[Recorded data]
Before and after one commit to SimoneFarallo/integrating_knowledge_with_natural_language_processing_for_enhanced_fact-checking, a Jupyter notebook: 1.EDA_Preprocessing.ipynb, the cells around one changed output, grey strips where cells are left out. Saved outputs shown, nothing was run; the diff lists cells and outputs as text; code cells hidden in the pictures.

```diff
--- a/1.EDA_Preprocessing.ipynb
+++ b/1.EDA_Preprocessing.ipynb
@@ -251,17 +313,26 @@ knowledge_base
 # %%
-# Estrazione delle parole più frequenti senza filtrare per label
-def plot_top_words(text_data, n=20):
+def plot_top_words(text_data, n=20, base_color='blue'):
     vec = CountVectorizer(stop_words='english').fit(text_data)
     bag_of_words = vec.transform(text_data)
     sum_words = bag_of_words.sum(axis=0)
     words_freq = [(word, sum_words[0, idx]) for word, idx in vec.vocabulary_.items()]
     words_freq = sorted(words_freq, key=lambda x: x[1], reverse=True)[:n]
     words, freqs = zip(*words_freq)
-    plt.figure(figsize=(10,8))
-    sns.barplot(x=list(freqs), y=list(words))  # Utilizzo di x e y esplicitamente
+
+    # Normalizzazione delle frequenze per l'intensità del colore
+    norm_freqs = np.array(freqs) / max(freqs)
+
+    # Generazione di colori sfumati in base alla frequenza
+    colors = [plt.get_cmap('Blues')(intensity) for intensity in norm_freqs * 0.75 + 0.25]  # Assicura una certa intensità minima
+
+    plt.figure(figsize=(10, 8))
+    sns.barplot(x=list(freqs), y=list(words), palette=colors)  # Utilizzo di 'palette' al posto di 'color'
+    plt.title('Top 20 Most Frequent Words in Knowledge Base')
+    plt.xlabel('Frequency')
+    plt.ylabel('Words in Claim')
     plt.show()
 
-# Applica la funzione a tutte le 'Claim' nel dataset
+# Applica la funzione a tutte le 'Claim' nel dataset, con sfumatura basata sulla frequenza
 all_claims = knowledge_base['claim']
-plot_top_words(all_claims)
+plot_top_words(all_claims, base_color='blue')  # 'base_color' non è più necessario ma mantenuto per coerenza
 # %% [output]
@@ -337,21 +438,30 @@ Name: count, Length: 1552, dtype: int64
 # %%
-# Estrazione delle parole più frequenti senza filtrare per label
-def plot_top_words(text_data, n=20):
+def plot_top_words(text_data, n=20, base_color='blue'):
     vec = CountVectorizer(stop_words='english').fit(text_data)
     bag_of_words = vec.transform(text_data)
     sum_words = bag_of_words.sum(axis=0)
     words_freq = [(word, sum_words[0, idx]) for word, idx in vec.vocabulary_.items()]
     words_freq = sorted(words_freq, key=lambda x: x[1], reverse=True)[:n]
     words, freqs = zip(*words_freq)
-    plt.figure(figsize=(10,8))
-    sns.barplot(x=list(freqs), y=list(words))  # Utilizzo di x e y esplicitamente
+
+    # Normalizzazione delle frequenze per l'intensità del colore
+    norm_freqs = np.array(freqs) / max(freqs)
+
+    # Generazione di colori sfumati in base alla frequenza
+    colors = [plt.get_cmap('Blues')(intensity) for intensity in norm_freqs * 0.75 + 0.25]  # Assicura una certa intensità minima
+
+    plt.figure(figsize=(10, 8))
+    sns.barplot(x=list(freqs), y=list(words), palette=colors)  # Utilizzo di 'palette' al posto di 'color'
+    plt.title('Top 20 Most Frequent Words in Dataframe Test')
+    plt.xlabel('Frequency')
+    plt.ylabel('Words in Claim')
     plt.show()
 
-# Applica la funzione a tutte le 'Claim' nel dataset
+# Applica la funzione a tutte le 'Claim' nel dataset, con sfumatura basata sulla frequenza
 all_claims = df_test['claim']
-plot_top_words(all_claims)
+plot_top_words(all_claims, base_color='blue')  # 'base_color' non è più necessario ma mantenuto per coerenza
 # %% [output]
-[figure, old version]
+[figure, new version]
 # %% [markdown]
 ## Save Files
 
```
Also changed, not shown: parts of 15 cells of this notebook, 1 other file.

Aim of the exercise
Search term "ipynb": return each line of the data that contains it.

Exercise answer
Before and after one commit to SimoneFarallo/integrating_knowledge_with_natural_language_processing_for_enhanced_fact-checking, a Jupyter notebook: 1.EDA_Preprocessing.ipynb, the cells around one changed output, grey strips where cells are left out. Saved outputs shown, nothing was run; the diff lists cells and outputs as text; code cells hidden in the pictures.
--- a/1.EDA_Preprocessing.ipynb
+++ b/1.EDA_Preprocessing.ipynb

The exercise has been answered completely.